Block, Sell and Ship
Many sites, like Gilt, one of the most popular and successful private sale sites in the USA, operate on the “Block, Sell and Ship” model. In this model, brands send samples of their clothes to Gilt, where merchandise buyers hand-pick the items they want to sell on the site. The buyers then place their orders for the amount of merchandise they’d like the brands to set aside for the sale, based on available stock. After members pay for their goods and the sale ends, Gilt then places the confirmed purchase order with the brand for what it has sold online. Merchandise is then shipped to Gilt, where everything is packaged in Gilt-branded boxes and shipped out to customers.
This is a fairly safe model with few risks to Gilt. The most Gilt really has to worry about is the time it takes for the brand to send its purchase order, and then send it out to customers. Another risk in this model has to do with inventory. If the count isn’t accurate, you could have a number of customers receiving refunds and apologies that their order could not be filled. The risk then is that the customer becomes discouraged and will look to other sites. But it doesn’t seem like Gilt is having that problem, as it’s reportedly on track to rake in about US$500 million in revenue this year, and that’s up from US$170 million the year before.
Buy and Distribute Direct
Another common way that other sites operate is to purchase and fulfill orders directly. With this model, the sites take more of a risk but have the potential to offer customers the best discounts. If a company chooses this business model, it contacts brands to see how much inventory is available, and the brands will send its inventory reports and samples. Here is where things differ — the more inventory the site buys, the better wholesale price, and the better price it can offer to members. The risk here is that if a site orders 100% of a brand’s inventory and it goes unsold, then that’s money lost.

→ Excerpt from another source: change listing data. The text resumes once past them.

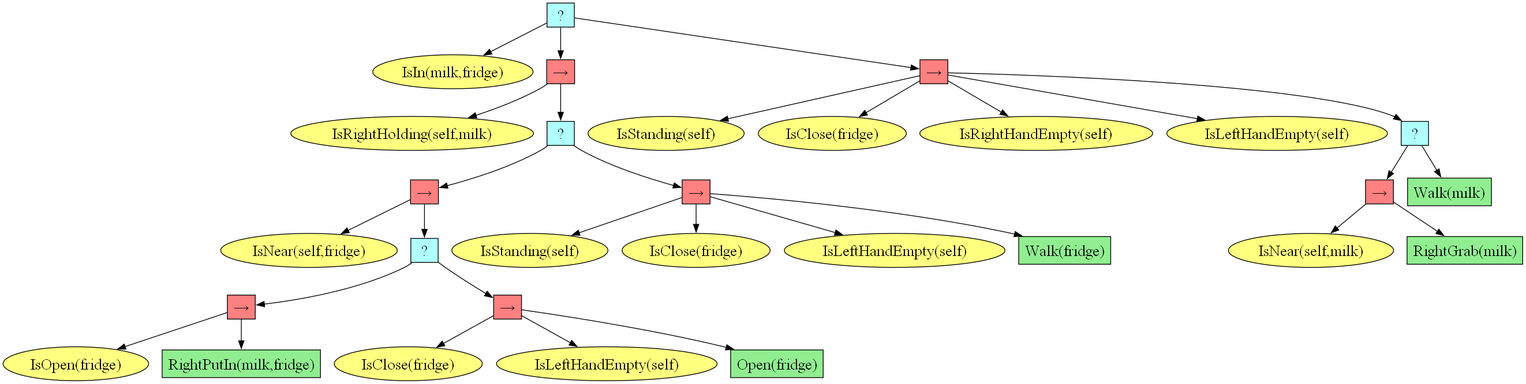
Above: test_exp/behavior_tree.png in DIDS-EI/BTPG (Graphviz), before the change. Its source is kept beside it as test_exp/behavior_tree.dot.
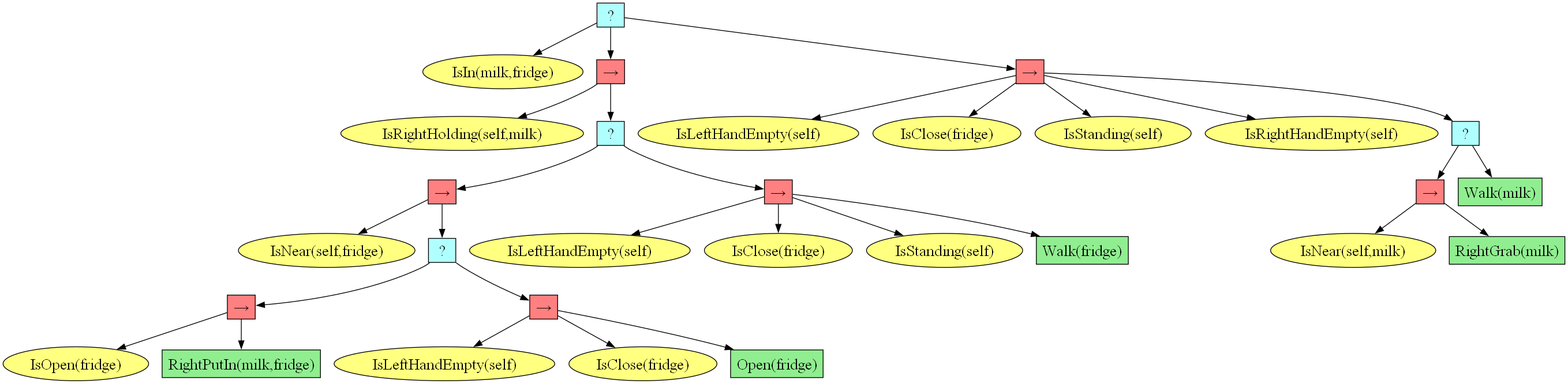
Later version of the same file.

Diff of the diagram source:
```diff
@@ -3,63 +3,63 @@
 graph [fontname="times-roman"];
 node [fontname="times-roman"];
 edge [fontname="times-roman"];
-"8490fb48-a8a7-49c8-841c-e4e1fbd1b8a9" [fillcolor="#B0FFFF", fontcolor=black, fontsize=20, height=0.01, label=" ? ", shape=box, style=filled, width=0.01];
-"4f735615-7ca0-4ecd-9521-7bc26e0003c1" [fillcolor="#FFFF80", fontcolor=black, fontsize=20, label="IsIn(milk,fridge)", shape=ellipse, style=filled];
-"8490fb48-a8a7-49c8-841c-e4e1fbd1b8a9" -> "4f735615-7ca0-4ecd-9521-7bc26e0003c1";
-"bf30ad8c-75c5-4d85-ba55-c62765951f63" [fillcolor="#FF8080", fontcolor=black, fontsize=20, height=0.01, label="&rarr;", shape=box, style=filled, width=0.01];
-"8490fb48-a8a7-49c8-841c-e4e1fbd1b8a9" -> "bf30ad8c-75c5-4d85-ba55-c62765951f63";
-"cc8b971a-2ac9-4c77-93dd-aa807611ec5b" [fillcolor="#FFFF80", fontcolor=black, fontsize=20, label="IsRightHolding(self,milk)", shape=ellipse, style=filled];
-"bf30ad8c-75c5-4d85-ba55-c62765951f63" -> "cc8b971a-2ac9-4c77-93dd-aa807611ec5b";
-"27d9b053-e668-46be-913f-c964f989f9e9" [fillcolor="#B0FFFF", fontcolor=black, fontsize=20, height=0.01, label=" ? ", shape=box, style=filled, width=0.01];
-"bf30ad8c-75c5-4d85-ba55-c62765951f63" -> "27d9b053-e668-46be-913f-c964f989f9e9";
-"dfb32e53-90cf-4530-9074-21799896ab2c" [fillcolor="#FF8080", fontcolor=black, fontsize=20, height=0.01, label="&rarr;", shape=box, style=filled, width=0.01];
-"27d9b053-e668-46be-913f-c964f989f9e9" -> "dfb32e53-90cf-4530-9074-21799896ab2c";
-"7fc52e5a-bfb3-47ae-a242-7a667d0adb3e" [fillcolor="#FFFF80", fontcolor=black, fontsize=20, label="IsNear(self,fridge)", shape=ellipse, style=filled];
-"dfb32e53-90cf-4530-9074-21799896ab2c" -> "7fc52e5a-bfb3-47ae-a242-7a667d0adb3e";
-"ba6cd786-570c-4f1c-82df-1ee3dd6c2bf7" [fillcolor="#B0FFFF", fontcolor=black, fontsize=20, height=0.01, label=" ? ", shape=box, style=filled, width=0.01];
-"dfb32e53-90cf-4530-9074-21799896ab2c" -> "ba6cd786-570c-4f1c-82df-1ee3dd6c2bf7";
-"65a1d7ab-2e47-4a4f-b9be-6e4a471e81a4" [fillcolor="#FF8080", fontcolor=black, fontsize=20, height=0.01, label="&rarr;", shape=box, style=filled, width=0.01];
-"ba6cd786-570c-4f1c-82df-1ee3dd6c2bf7" -> "65a1d7ab-2e47-4a4f-b9be-6e4a471e81a4";
-"a7b91de9-f187-4216-a482-dee9cd82d511" [fillcolor="#FFFF80", fontcolor=black, fontsize=20, label="IsOpen(fridge)", shape=ellipse, style=filled];
-"65a1d7ab-2e47-4a4f-b9be-6e4a471e81a4" -> "a7b91de9-f187-4216-a482-dee9cd82d511";
-"e624bc15-ee6d-45b8-933e-5d1eb045941a" [fillcolor=lightgreen, fontcolor=black, fontsize=20, label="RightPutIn(milk,fridge)", shape=box, style=filled];
-"65a1d7ab-2e47-4a4f-b9be-6e4a471e81a4" -> "e624bc15-ee6d-45b8-933e-5d1eb045941a";
-"54e5bde3-f65e-4701-9fc0-e07832b53d35" [fillcolor="#FF8080", fontcolor=black, fontsize=20, height=0.01, label="&rarr;", shape=box, style=filled, width=0.01];
-"ba6cd786-570c-4f1c-82df-1ee3dd6c2bf7" -> "54e5bde3-f65e-4701-9fc0-e07832b53d35";
-"85700569-0607-4a70-aff6-975cf73c13bb" [fillcolor="#FFFF80", fontcolor=black, fontsize=20, label="IsClose(fridge)", shape=ellipse, style=filled];
-"54e5bde3-f65e-4701-9fc0-e07832b53d35" -> "85700569-0607-4a70-aff6-975cf73c13bb";
-"97a13b95-30a7-4bd3-978c-334a83532e07" [fillcolor="#FFFF80", fontcolor=black, fontsize=20, label="IsLeftHandEmpty(self)", shape=ellipse, style=filled];
-"54e5bde3-f65e-4701-9fc0-e07832b53d35" -> "97a13b95-30a7-4bd3-978c-334a83532e07";
-"0b422002-7b93-4b51-aea7-fb51dba14a31" [fillcolor=lightgreen, fontcolor=black, fontsize=20, label="Open(fridge)", shape=box, style=filled];
-"54e5bde3-f65e-4701-9fc0-e07832b53d35" -> "0b422002-7b93-4b51-aea7-fb51dba14a31";
-"f7a321ff-8045-435e-bbd4-33db071daf5f" [fillcolor="#FF8080", fontcolor=black, fontsize=20, height=0.01, label="&rarr;", shape=box, style=filled, width=0.01];
-"27d9b053-e668-46be-913f-c964f989f9e9" -> "f7a321ff-8045-435e-bbd4-33db071daf5f";
-"e707190b-eb23-45d4-89ee-f3de5fc59e6c" [fillcolor="#FFFF80", fontcolor=black, fontsize=20, label="IsStanding(self)", shape=ellipse, style=filled];
-"f7a321ff-8045-435e-bbd4-33db071daf5f" -> "e707190b-eb23-45d4-89ee-f3de5fc59e6c";
-"453bf025-cf77-42eb-9d07-832e880402f8" [fillcolor="#FFFF80", fontcolor=black, fontsize=20, label="IsClose(fridge)", shape=ellipse, style=filled];
-"f7a321ff-8045-435e-bbd4-33db071daf5f" -> "453bf025-cf77-42eb-9d07-832e880402f8";
-"71818af4-6c3b-4162-96aa-3ca84a9a04ab" [fillcolor="#FFFF80", fontcolor=black, fontsize=20, label="IsLeftHandEmpty(self)", shape=ellipse, style=filled];
-"f7a321ff-8045-435e-bbd4-33db071daf5f" -> "71818af4-6c3b-4162-96aa-3ca84a9a04ab";
-"4cb050ad-6682-45fc-9a28-d784b6de17b6" [fillcolor=lightgreen, fontcolor=black, fontsize=20, label="Walk(fridge)", shape=box, style=filled];
-"f7a321ff-8045-435e-bbd4-33db071daf5f" -> "4cb050ad-6682-45fc-9a28-d784b6de17b6";
-"1efdbfdf-6a9c-4bfd-be30-6ce0bc41f5f2" [fillcolor="#FF8080", fontcolor=black, fontsize=20, height=0.01, label="&rarr;", shape=box, style=filled, width=0.01];
-"8490fb48-a8a7-49c8-841c-e4e1fbd1b8a9" -> "1efdbfdf-6a9c-4bfd-be30-6ce0bc41f5f2";
-"07435385-105a-42c6-96c3-d6a4b705a3e0" [fillcolor="#FFFF80", fontcolor=black, fontsize=20, label="IsStanding(self)", shape=ellipse, style=filled];
-"1efdbfdf-6a9c-4bfd-be30-6ce0bc41f5f2" -> "07435385-105a-42c6-96c3-d6a4b705a3e0";
-"673e1488-0548-4e56-8db4-b81d8c327247" [fillcolor="#FFFF80", fontcolor=black, fontsize=20, label="IsClose(fridge)", shape=ellipse, style=filled];
-"1efdbfdf-6a9c-4bfd-be30-6ce0bc41f5f2" -> "673e1488-0548-4e56-8db4-b81d8c327247";
-"a338456d-9402-4a22-bff8-c2dc5661d9de" [fillcolor="#FFFF80", fontcolor=black, fontsize=20, label="IsRightHandEmpty(self)", shape=ellipse, style=filled];
-"1efdbfdf-6a9c-4bfd-be30-6ce0bc41f5f2" -> "a338456d-9402-4a22-bff8-c2dc5661d9de";
-"4a0a516f-53d5-41c2-8c13-829b032efc6c" [fillcolor="#FFFF80", fontcolor=black, fontsize=20, label="IsLeftHandEmpty(self)", shape=ellipse, style=filled];
-"1efdbfdf-6a9c-4bfd-be30-6ce0bc41f5f2" -> "4a0a516f-53d5-41c2-8c13-829b032efc6c";
-"d81c8c12-049d-4799-a130-3bca2736069e" [fillcolor="#B0FFFF", fontcolor=black, fontsize=20, height=0.01, label=" ? ", shape=box, style=filled, width=0.01];
-"1efdbfdf-6a9c-4bfd-be30-6ce0bc41f5f2" -> "d81c8c12-049d-4799-a130-3bca2736069e";
-"f6512632-9671-423c-a5cd-f383d8b1dfc7" [fillcolor="#FF8080", fontcolor=black, fontsize=20, height=0.01, label="&rarr;", shape=box, style=filled, width=0.01];
-"d81c8c12-049d-4799-a130-3bca2736069e" -> "f6512632-9671-423c-a5cd-f383d8b1dfc7";
-"8e3f86b5-a120-4566-8c05-7ee0afafe57a" [fillcolor="#FFFF80", fontcolor=black, fontsize=20, label="IsNear(self,milk)", shape=ellipse, style=filled];
-"f6512632-9671-423c-a5cd-f383d8b1dfc7" -> "8e3f86b5-a120-4566-8c05-7ee0afafe57a";
-"adc0485f-554b-4cb8-94e2-192fc9111c27" [fillcolor=lightgreen, fontcolor=black, fontsize=20, label="RightGrab(milk)", shape=box, style=filled];
-"f6512632-9671-423c-a5cd-f383d8b1dfc7" -> "adc0485f-554b-4cb8-94e2-192fc9111c27";
-"5f380be2-bd5c-4626-a291-84ef759500e0" [fillcolor=lightgreen, fontcolor=black, fontsize=20, label="Walk(milk)", shape=box, style=filled];
-"d81c8c12-049d-4799-a130-3bca2736069e" -> "5f380be2-bd5c-4626-a291-84ef759500e0";
+"153b5f93-b9f2-42ac-8cfc-fe17bf5fd070" [fillcolor="#B0FFFF", fontcolor=black, fontsize=20, height=0.01, label=" ? ", shape=box, style=filled, width=0.01];
+"5b325625-e5c7-4753-af63-65e19068a332" [fillcolor="#FFFF80", fontcolor=black, fontsize=20, label="IsIn(milk,fridge)", shape=ellipse, style=filled];
+"153b5f93-b9f2-42ac-8cfc-fe17bf5fd070" -> "5b325625-e5c7-4753-af63-65e19068a332";
+"d690304c-5734-4e55-bc9a-fed8aa243b41" [fillcolor="#FF8080", fontcolor=black, fontsize=20, height=0.01, label="&rarr;", shape=box, style=filled, width=0.01];
+"153b5f93-b9f2-42ac-8cfc-fe17bf5fd070" -> "d690304c-5734-4e55-bc9a-fed8aa243b41";
+"b9321223-016e-4000-9edc-200b10df467b" [fillcolor="#FFFF80", fontcolor=black, fontsize=20, label="IsRightHolding(self,milk)", shape=ellipse, style=filled];
+"d690304c-5734-4e55-bc9a-fed8aa243b41" -> "b9321223-016e-4000-9edc-200b10df467b";
+"b18f13d7-a872-4a59-a3c2-a81685960057" [fillcolor="#B0FFFF", fontcolor=black, fontsize=20, height=0.01, label=" ? ", shape=box, style=filled, width=0.01];
+"d690304c-5734-4e55-bc9a-fed8aa243b41" -> "b18f13d7-a872-4a59-a3c2-a81685960057";
+"648a5c9c-1f2a-42a0-af8d-3897523d1e91" [fillcolor="#FF8080", fontcolor=black, fontsize=20, height=0.01, label="&rarr;", shape=box, style=filled, width=0.01];
+"b18f13d7-a872-4a59-a3c2-a81685960057" -> "648a5c9c-1f2a-42a0-af8d-3897523d1e91";
+"96c70338-99dc-41cf-889b-ce14145a0552" [fillcolor="#FFFF80", fontcolor=black, fontsize=20, label="IsNear(self,fridge)", shape=ellipse, style=filled];
+"648a5c9c-1f2a-42a0-af8d-3897523d1e91" -> "96c70338-99dc-41cf-889b-ce14145a0552";
+"5f31b3e6-f62b-48ca-9084-a449de018809" [fillcolor="#B0FFFF", fontcolor=black, fontsize=20, height=0.01, label=" ? ", shape=box, style=filled, width=0.01];
+"648a5c9c-1f2a-42a0-af8d-3897523d1e91" -> "5f31b3e6-f62b-48ca-9084-a449de018809";
+"b051c101-1cc7-4c54-ad40-a104491b95fc" [fillcolor="#FF8080", fontcolor=black, fontsize=20, height=0.01, label="&rarr;", shape=box, style=filled, width=0.01];
+"5f31b3e6-f62b-48ca-9084-a449de018809" -> "b051c101-1cc7-4c54-ad40-a104491b95fc";
+"a578ae4a-0906-4613-8f97-9806d4f0950b" [fillcolor="#FFFF80", fontcolor=black, fontsize=20, label="IsOpen(fridge)", shape=ellipse, style=filled];
+"b051c101-1cc7-4c54-ad40-a104491b95fc" -> "a578ae4a-0906-4613-8f97-9806d4f0950b";
+"d207831b-29fb-436c-8f8c-a312b93c4df9" [fillcolor=lightgreen, fontcolor=black, fontsize=20, label="RightPutIn(milk,fridge)", shape=box, style=filled];
+"b051c101-1cc7-4c54-ad40-a104491b95fc" -> "d207831b-29fb-436c-8f8c-a312b93c4df9";
+"a67cf4a6-c37d-48c0-921f-4eb00431ad9f" [fillcolor="#FF8080", fontcolor=black, fontsize=20, height=0.01, label="&rarr;", shape=box, style=filled, width=0.01];
+"5f31b3e6-f62b-48ca-9084-a449de018809" -> "a67cf4a6-c37d-48c0-921f-4eb00431ad9f";
+"8d6d17de-8376-4e48-80e6-9f2f25267646" [fillcolor="#FFFF80", fontcolor=black, fontsize=20, label="IsLeftHandEmpty(self)", shape=ellipse, style=filled];
+"a67cf4a6-c37d-48c0-921f-4eb00431ad9f" -> "8d6d17de-8376-4e48-80e6-9f2f25267646";
+"fd9bf389-5d7b-40da-aa38-796a397c87a4" [fillcolor="#FFFF80", fontcolor=black, fontsize=20, label="IsClose(fridge)", shape=ellipse, style=filled];
+"a67cf4a6-c37d-48c0-921f-4eb00431ad9f" -> "fd9bf389-5d7b-40da-aa38-796a397c87a4";
+"adbd8698-727f-46dc-a4f4-47b575d8092d" [fillcolor=lightgreen, fontcolor=black, fontsize=20, label="Open(fridge)", shape=box, style=filled];
+"a67cf4a6-c37d-48c0-921f-4eb00431ad9f" -> "adbd8698-727f-46dc-a4f4-47b575d8092d";
+"77ffb5e5-3f58-4222-9524-0b65ffed7ea6" [fillcolor="#FF8080", fontcolor=black, fontsize=20, height=0.01, label="&rarr;", shape=box, style=filled, width=0.01];
+"b18f13d7-a872-4a59-a3c2-a81685960057" -> "77ffb5e5-3f58-4222-9524-0b65ffed7ea6";
+"3ce5cdbb-5c69-45df-8c2d-5cf03234450a" [fillcolor="#FFFF80", fontcolor=black, fontsize=20, label="IsLeftHandEmpty(self)", shape=ellipse, style=filled];
+"77ffb5e5-3f58-4222-9524-0b65ffed7ea6" -> "3ce5cdbb-5c69-45df-8c2d-5cf03234450a";
+"20770c66-d287-49f5-8600-6527e592d1ee" [fillcolor="#FFFF80", fontcolor=black, fontsize=20, label="IsClose(fridge)", shape=ellipse, style=filled];
+"77ffb5e5-3f58-4222-9524-0b65ffed7ea6" -> "20770c66-d287-49f5-8600-6527e592d1ee";
+"2d05fd28-2693-4ab5-b2fa-1eff35e53302" [fillcolor="#FFFF80", fontcolor=black, fontsize=20, label="IsStanding(self)", shape=ellipse, style=filled];
+"77ffb5e5-3f58-4222-9524-0b65ffed7ea6" -> "2d05fd28-2693-4ab5-b2fa-1eff35e53302";
+"dc609093-44d7-4f31-b1b7-cd64e81b0f5a" [fillcolor=lightgreen, fontcolor=black, fontsize=20, label="Walk(fridge)", shape=box, style=filled];
+"77ffb5e5-3f58-4222-9524-0b65ffed7ea6" -> "dc609093-44d7-4f31-b1b7-cd64e81b0f5a";
+"5cc4f648-d17a-46a1-8082-2ab83e9b0b84" [fillcolor="#FF8080", fontcolor=black, fontsize=20, height=0.01, label="&rarr;", shape=box, style=filled, width=0.01];
+"153b5f93-b9f2-42ac-8cfc-fe17bf5fd070" -> "5cc4f648-d17a-46a1-8082-2ab83e9b0b84";
+"80221530-3fb1-4bc3-a1d8-1a475c850222" [fillcolor="#FFFF80", fontcolor=black, fontsize=20, label="IsLeftHandEmpty(self)", shape=ellipse, style=filled];
+"5cc4f648-d17a-46a1-8082-2ab83e9b0b84" -> "80221530-3fb1-4bc3-a1d8-1a475c850222";
+"f07b820e-1356-4271-be55-2775da696dea" [fillcolor="#FFFF80", fontcolor=black, fontsize=20, label="IsClose(fridge)", shape=ellipse, style=filled];
+"5cc4f648-d17a-46a1-8082-2ab83e9b0b84" -> "f07b820e-1356-4271-be55-2775da696dea";
+"d1ea0ed4-13fa-447f-9a41-97a97a0a3b29" [fillcolor="#FFFF80", fontcolor=black, fontsize=20, label="IsStanding(self)", shape=ellipse, style=filled];
+"5cc4f648-d17a-46a1-8082-2ab83e9b0b84" -> "d1ea0ed4-13fa-447f-9a41-97a97a0a3b29";
+"eecadae5-f605-4b4b-84c0-862c713987a1" [fillcolor="#FFFF80", fontcolor=black, fontsize=20, label="IsRightHandEmpty(self)", shape=ellipse, style=filled];
+"5cc4f648-d17a-46a1-8082-2ab83e9b0b84" -> "eecadae5-f605-4b4b-84c0-862c713987a1";
+"5ee857db-6e74-4f6b-91f6-24d954a4e8f6" [fillcolor="#B0FFFF", fontcolor=black, fontsize=20, height=0.01, label=" ? ", shape=box, style=filled, width=0.01];
+"5cc4f648-d17a-46a1-8082-2ab83e9b0b84" -> "5ee857db-6e74-4f6b-91f6-24d954a4e8f6";
+"e4f29dee-d7ae-439d-9910-b3c8b85b7324" [fillcolor="#FF8080", fontcolor=black, fontsize=20, height=0.01, label="&rarr;", shape=box, style=filled, width=0.01];
+"5ee857db-6e74-4f6b-91f6-24d954a4e8f6" -> "e4f29dee-d7ae-439d-9910-b3c8b85b7324";
+"d808a666-6819-40d3-8db5-9eca2117c7aa" [fillcolor="#FFFF80", fontcolor=black, fontsize=20, label="IsNear(self,milk)", shape=ellipse, style=filled];
+"e4f29dee-d7ae-439d-9910-b3c8b85b7324" -> "d808a666-6819-40d3-8db5-9eca2117c7aa";
+"bdc5b35f-668a-49bf-949d-74ee3d03e404" [fillcolor=lightgreen, fontcolor=black, fontsize=20, label="RightGrab(milk)", shape=box, style=filled];
+"e4f29dee-d7ae-439d-9910-b3c8b85b7324" -> "bdc5b35f-668a-49bf-949d-74ee3d03e404";
+"8d6826b3-3857-482f-a3cc-83786aa53d61" [fillcolor=lightgreen, fontcolor=black, fontsize=20, label="Walk(milk)", shape=box, style=filled];
+"5ee857db-6e74-4f6b-91f6-24d954a4e8f6" -> "8d6826b3-3857-482f-a3cc-83786aa53d61";
 }
```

Why Are the Items So Cheap?
In some cases, the items sold on these sites are samples created before the item went into mass production. Samples are often created by luxury brands and high-end designers to test design variations or to get a feel for how the market responds to their creations. These are the pieces you see on runways and an in magazines. In some cases, a design may never make it to production due to lack of interest from merchandising buyers. Either way, these sample items need to go somewhere after designers have finalized their line for the season.” While this may all sound good and nice for the states, what about us on Southern Africa? Well, the good news is that private sales sites are coming to SA, and they are delivering in neighboring countries. I will keep you updated.
Enjoy the shopping! Next week I will look more into this subject.